The air around me was so heavy and soggy, it felt like a hot wet tarp thrown over my whole body. The only sounds were the crickets rubbing their legs together and a siren off in the distance. It was kinda spooky, but also kinda nice. I didn’t often get to see the days from this side up. I kinda liked this being alone for once, just the three of us, me, the moon, and the night. I stretched my legs out and leaned back on my elbows on the steps, stretching my neck out and up like a turtle getting a good look-see at the starlit sky overhead, taking these few precious moments to let myself out of myself for a bit.

Then, just as I was really beginning to feel myself relax, the tension draining off my shoulders a little, enough so that I thought maybe I could snooze a little on the couch for a while if I tried, I was jolted back by the clicking sound of heels and the low metallic squeak of rusty wheels coming down the sidewalk from the other end of the block. Because it was so bright with the streetlights, the moon, and all, I didn’t have to strain any to see what was coming my way. It was one of those big old English pram kind of baby carriages, being pushed along by this tiny little black woman with big round kohl-blackened eyes, long fake eyelashes, fuchsia eye shadow with little gold sparklies, fat dimpled hot pink Kewpi doll rouged cheeks, full purple-pink lips, and a serious overbite. And out of the top of her head sprung cornrow after cornrow of crispy orange-red hair with deep black roots. For a moment my eyes betrayed me and I was reminded of either Ronald McDonald or one of those old fashioned court jester heads that used to pop out of the jack-in-the-box when you cranked the handle. It was like a little parade, her tottering along in these tiny Barbie-doll-type stacked heel strappy sandals in a little skintight leopard print mini-skirt and crisply ironed white peasant blouse with big flouncy low-cut collar where her glistening black cleavage was putting on quite a show by itself. The way the moonlight hit her head, it made her hair look almost like it was shooting off little metallic sparks in the dark, its own little Fourth of July display. The whole effect was more awesome than awful.

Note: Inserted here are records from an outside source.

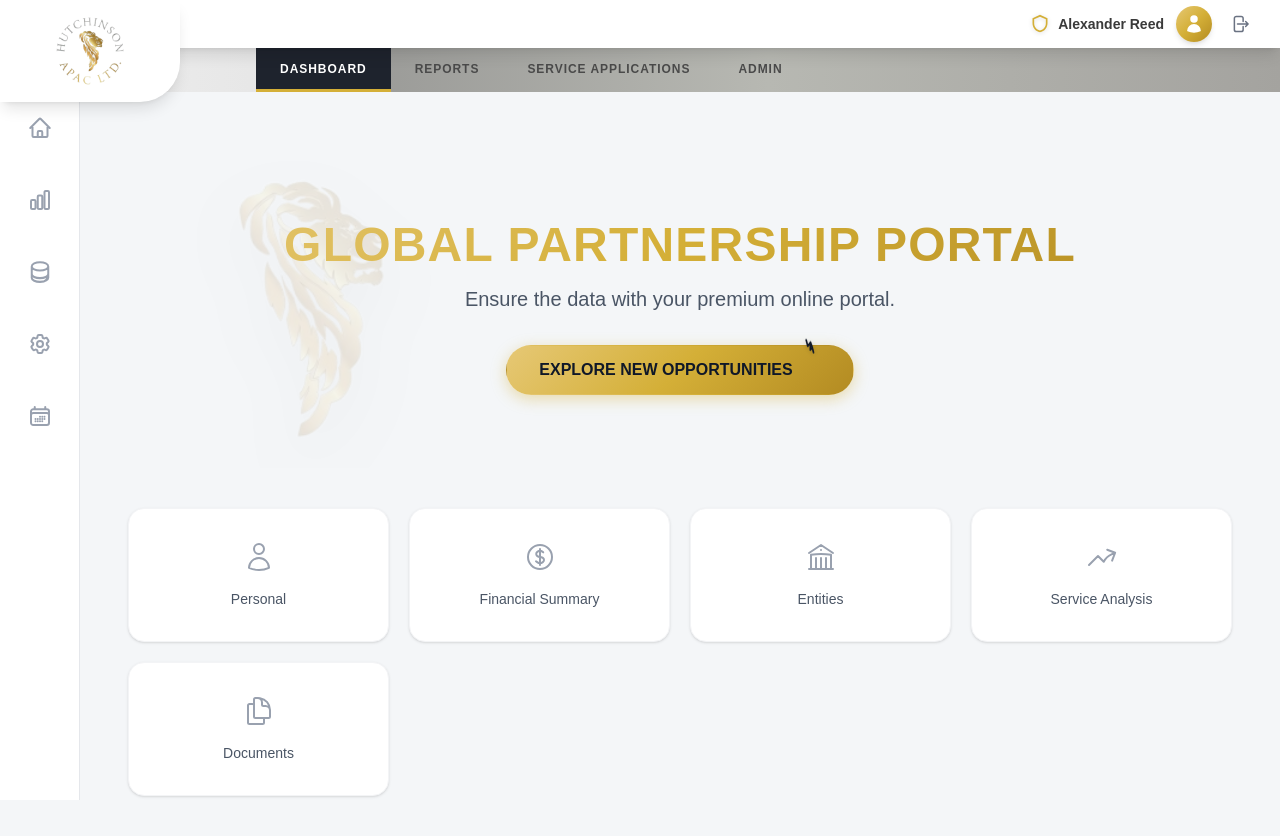
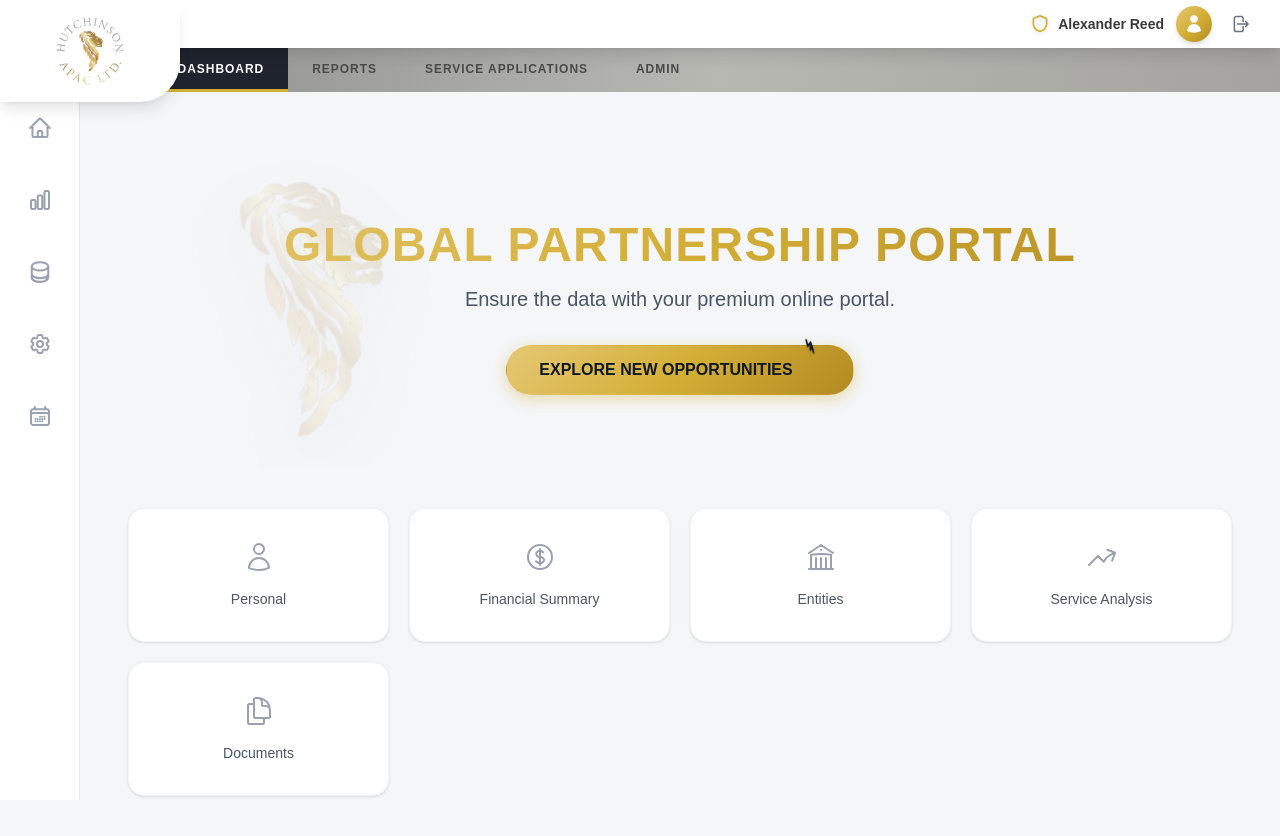
Before and after one commit to fahmidurshanto/hutchinson, a Next.js app: page / in a window 1280 px wide. Shown: the top 836 px of the page. Built offline with nearby package versions, Linux system fonts and the light colour scheme.

Commit message:
added modificaton on the topnav

```diff
--- a/src/components/layout/TopNav.js
+++ b/src/components/layout/TopNav.js
@@ -60,7 +60,7 @@ export default function TopNav() {
                 CONTAINER 2 — Navigation Links
                 Silver bar, tabs start after the logo width.
             ══════════════════════════════════════════════════════ */}
-            <nav className="flex items-stretch h-11 ml-[180px] md:ml-[20%] bg-gradient-to-r from-[#939391] via-[#b7b8b2] to-[#a4a39f]">
+            <nav className="flex items-stretch h-11 ml-[180px] md:ml-[12%] bg-gradient-to-r from-[#939391] via-[#b7b8b2] to-[#a4a39f]">
                 {tabs.map((tab) => {
                     const isActive = activeTab === tab;
                     const isAdmin = tab === 'ADMIN';
```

So when she came up even with me, her shoulder length clunky gold stars and moons earrings bouncing a cadence with every jiggling step, I half expected to see either a monkey or a seal pop out from under the hood of that carriage, squealing, or barking in time to some circus calliope that only it could hear. But no, the carriage was empty, except for a delicate crocheted soft–the softest seashell pink color I had ever seen–baby blanket, a pale pink plastic pacifier (I always called them “binkies”), and a rose colored baby rattle lying in the middle of the perfectly made-up little bed with the little white linen sheet top folded so neat and over it. I didn’t realize that I’d been holding my breath in anticipation until I heard the little whoosh of air that rushed out when I looked in the carriage.

For just a moment, the woman stopped. The earrings, the hips, the cleavage, the heels, they all came to a rest right in front of me as her big brown eyes– sad eyes really–met mine. In that singular shared moment, I saw that she wasn’t gaudy or brassy at all, not something funny or foreign in all that makeup, but beautiful, with a soft glow that lit up her whole face when she smiled, which she suddenly did, blessing me and bathing me in her radiance. It was one of those moments you sometimes hear about, but can’t really explain—like she could see right through me and knew that what I was about, she was about, and where I had been, she had been. It was a magical moment I would never forget.

I blushed a little under that forthright gaze, but smiled back, and almost thought I heard her speak. But no, it was only the sound of the carriage wheels as she went on by, under the next street light, around the corner, and out of sight.

Copyright Elaine Pedersen ©